[[ Input, beginning ]]

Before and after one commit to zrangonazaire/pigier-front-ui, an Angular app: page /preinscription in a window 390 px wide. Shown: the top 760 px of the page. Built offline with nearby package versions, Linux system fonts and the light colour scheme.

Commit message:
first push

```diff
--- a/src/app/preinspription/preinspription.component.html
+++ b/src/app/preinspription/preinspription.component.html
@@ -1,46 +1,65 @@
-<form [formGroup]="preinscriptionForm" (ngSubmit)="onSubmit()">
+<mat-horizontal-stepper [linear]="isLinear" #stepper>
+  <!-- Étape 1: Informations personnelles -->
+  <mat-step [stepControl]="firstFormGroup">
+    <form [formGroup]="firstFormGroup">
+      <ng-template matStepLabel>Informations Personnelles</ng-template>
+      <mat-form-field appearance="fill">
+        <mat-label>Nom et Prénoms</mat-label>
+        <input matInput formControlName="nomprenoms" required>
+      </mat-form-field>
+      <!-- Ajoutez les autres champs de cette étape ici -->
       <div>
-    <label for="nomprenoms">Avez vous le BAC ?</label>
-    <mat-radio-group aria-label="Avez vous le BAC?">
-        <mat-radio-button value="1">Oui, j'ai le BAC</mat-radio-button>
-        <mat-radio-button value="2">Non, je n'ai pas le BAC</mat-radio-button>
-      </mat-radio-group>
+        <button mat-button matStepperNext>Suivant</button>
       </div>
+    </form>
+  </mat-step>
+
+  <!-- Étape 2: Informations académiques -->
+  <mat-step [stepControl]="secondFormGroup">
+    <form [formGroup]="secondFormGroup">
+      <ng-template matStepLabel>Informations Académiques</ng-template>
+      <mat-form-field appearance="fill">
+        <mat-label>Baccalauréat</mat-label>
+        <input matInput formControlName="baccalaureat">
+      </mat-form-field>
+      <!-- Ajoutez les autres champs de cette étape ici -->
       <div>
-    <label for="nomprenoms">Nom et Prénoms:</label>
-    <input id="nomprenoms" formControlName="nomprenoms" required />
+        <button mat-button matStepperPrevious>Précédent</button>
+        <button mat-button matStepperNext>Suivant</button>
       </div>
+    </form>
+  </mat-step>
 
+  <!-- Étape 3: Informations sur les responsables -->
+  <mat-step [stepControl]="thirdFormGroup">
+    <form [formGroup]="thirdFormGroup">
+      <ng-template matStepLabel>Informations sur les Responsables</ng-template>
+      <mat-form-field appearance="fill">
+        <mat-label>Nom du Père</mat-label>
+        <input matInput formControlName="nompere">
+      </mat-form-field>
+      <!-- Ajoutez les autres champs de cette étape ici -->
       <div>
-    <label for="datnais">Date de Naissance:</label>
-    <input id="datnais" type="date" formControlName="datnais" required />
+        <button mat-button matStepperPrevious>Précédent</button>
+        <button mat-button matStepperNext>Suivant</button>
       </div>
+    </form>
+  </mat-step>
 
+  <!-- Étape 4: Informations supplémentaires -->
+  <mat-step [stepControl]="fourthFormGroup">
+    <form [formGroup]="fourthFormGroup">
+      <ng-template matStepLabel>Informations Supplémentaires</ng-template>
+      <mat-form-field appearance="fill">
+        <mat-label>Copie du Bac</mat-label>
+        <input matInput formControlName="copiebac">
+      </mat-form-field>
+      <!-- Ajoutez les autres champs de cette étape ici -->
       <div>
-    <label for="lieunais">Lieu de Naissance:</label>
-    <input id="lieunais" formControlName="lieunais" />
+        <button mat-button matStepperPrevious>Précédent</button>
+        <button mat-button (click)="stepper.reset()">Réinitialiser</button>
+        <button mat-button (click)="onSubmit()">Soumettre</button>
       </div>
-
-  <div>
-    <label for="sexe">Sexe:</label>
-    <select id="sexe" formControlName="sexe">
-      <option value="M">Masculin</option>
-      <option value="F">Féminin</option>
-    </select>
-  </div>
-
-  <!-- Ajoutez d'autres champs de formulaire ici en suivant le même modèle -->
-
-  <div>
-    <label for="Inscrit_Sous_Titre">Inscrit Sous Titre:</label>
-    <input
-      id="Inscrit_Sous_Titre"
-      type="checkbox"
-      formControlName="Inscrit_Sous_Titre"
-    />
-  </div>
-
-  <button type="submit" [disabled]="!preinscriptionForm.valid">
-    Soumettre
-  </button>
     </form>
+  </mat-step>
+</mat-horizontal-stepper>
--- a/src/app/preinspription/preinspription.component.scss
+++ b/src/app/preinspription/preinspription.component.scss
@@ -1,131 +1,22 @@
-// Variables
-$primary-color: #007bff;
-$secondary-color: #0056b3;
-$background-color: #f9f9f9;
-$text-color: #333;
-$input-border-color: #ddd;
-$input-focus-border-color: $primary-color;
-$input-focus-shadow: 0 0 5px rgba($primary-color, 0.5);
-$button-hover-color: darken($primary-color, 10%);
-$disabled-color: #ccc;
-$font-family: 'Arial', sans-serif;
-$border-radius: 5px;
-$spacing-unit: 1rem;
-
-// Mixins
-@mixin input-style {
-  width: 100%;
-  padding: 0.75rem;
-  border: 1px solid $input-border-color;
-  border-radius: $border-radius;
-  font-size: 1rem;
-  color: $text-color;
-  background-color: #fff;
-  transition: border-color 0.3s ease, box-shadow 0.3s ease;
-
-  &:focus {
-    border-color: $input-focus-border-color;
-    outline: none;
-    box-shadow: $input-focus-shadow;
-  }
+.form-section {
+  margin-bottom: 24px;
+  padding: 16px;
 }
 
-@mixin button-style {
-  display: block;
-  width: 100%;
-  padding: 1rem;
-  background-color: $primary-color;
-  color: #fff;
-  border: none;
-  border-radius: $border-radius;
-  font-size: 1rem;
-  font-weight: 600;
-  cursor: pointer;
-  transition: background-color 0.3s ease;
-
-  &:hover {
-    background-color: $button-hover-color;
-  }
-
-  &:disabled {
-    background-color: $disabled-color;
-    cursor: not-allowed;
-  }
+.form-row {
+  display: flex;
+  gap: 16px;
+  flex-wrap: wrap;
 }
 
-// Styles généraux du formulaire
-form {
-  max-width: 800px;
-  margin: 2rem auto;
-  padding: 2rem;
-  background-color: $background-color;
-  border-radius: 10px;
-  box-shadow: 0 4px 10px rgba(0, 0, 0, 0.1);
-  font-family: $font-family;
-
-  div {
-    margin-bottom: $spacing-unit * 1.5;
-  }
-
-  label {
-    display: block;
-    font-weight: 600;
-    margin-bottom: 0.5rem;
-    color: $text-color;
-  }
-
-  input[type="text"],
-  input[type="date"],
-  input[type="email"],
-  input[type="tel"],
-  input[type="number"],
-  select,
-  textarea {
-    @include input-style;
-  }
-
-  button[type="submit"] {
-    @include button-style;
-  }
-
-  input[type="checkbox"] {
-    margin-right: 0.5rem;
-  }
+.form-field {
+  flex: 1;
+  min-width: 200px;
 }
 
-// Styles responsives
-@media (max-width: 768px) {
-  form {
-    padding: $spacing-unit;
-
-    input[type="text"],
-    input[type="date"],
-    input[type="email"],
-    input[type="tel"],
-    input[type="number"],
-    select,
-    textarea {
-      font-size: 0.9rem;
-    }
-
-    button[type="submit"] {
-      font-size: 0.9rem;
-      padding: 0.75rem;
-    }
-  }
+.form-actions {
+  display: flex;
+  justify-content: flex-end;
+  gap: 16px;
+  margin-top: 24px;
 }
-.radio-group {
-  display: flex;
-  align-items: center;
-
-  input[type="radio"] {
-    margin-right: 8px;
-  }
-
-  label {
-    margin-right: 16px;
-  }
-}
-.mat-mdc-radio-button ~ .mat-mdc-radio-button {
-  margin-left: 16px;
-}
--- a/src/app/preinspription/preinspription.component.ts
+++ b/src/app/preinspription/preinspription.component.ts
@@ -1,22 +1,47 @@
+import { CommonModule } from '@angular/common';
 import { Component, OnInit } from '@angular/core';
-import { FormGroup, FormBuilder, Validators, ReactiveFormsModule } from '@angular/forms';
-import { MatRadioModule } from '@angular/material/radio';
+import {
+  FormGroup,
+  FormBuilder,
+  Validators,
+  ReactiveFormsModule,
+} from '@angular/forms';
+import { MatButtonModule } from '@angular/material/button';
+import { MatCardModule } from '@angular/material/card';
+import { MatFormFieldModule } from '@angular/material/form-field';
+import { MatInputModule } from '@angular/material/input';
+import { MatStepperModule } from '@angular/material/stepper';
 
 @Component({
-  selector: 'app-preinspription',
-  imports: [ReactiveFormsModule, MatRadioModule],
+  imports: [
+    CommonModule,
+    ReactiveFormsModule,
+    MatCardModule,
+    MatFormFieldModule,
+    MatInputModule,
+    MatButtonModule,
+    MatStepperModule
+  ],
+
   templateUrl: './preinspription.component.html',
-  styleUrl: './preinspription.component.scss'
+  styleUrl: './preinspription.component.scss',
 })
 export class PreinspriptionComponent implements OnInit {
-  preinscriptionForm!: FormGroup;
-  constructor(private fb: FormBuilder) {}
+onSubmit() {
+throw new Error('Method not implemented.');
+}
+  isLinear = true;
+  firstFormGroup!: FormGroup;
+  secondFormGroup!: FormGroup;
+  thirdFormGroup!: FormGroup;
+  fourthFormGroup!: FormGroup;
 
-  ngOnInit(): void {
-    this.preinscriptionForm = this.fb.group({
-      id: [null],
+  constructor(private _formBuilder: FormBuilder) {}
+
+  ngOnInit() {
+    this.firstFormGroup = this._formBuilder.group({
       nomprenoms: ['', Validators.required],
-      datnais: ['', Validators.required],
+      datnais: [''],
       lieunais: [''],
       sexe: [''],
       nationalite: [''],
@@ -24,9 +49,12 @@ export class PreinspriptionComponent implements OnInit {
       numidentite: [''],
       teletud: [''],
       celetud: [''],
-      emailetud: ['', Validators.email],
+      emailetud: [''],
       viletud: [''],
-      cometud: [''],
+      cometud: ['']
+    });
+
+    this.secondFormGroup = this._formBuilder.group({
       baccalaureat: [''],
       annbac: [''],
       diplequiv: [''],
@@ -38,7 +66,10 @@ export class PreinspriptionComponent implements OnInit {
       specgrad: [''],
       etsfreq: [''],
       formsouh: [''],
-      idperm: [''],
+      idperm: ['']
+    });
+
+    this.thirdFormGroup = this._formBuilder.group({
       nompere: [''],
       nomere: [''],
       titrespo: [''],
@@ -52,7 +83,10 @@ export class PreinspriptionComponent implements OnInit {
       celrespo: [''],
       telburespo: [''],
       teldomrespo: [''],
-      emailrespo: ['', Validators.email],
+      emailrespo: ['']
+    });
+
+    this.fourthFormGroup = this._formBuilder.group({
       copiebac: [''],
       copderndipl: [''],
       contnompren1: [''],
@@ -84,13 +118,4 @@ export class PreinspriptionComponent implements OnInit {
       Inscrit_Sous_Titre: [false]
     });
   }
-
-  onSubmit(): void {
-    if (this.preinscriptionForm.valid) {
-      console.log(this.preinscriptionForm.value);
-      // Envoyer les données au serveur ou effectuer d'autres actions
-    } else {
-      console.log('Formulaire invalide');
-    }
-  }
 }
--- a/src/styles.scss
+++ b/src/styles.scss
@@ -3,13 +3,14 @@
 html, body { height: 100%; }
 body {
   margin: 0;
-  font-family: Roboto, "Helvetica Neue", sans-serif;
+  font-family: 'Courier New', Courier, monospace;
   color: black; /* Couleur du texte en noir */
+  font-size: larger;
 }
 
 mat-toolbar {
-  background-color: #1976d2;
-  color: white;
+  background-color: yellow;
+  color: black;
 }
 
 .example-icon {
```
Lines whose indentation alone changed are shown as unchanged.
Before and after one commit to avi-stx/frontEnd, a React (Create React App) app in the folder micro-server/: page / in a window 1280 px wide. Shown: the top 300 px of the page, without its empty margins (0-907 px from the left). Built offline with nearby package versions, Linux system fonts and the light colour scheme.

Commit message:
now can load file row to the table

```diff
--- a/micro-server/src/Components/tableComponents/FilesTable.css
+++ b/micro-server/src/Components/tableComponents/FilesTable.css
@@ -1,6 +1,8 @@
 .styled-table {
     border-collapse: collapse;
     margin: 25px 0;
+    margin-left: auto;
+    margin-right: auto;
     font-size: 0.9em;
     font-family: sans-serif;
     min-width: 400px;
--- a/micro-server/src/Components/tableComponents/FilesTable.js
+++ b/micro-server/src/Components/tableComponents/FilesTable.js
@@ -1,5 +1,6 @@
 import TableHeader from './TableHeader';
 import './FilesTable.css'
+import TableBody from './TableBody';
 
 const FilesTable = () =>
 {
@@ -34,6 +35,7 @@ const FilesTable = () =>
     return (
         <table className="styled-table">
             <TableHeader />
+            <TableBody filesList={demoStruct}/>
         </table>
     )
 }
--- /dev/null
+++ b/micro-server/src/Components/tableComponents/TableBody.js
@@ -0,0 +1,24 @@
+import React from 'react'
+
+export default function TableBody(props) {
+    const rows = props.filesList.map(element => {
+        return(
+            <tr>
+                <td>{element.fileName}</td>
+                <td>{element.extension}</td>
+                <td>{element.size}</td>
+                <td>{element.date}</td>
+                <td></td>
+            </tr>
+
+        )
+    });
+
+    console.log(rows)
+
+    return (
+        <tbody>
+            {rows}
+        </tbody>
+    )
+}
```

[[ Input, end ]]

* Task item *
Check each line of the data for "formControlName". Copy the lines where it turns up.

* Response box *
+        <input matInput formControlName="nomprenoms" required>
+        <input matInput formControlName="baccalaureat">
-    <input id="nomprenoms" formControlName="nomprenoms" required />
+        <input matInput formControlName="nompere">
-    <input id="datnais" type="date" formControlName="datnais" required />
+        <input matInput formControlName="copiebac">
-    <input id="lieunais" formControlName="lieunais" />
-    <select id="sexe" formControlName="sexe">
-      formControlName="Inscrit_Sous_Titre"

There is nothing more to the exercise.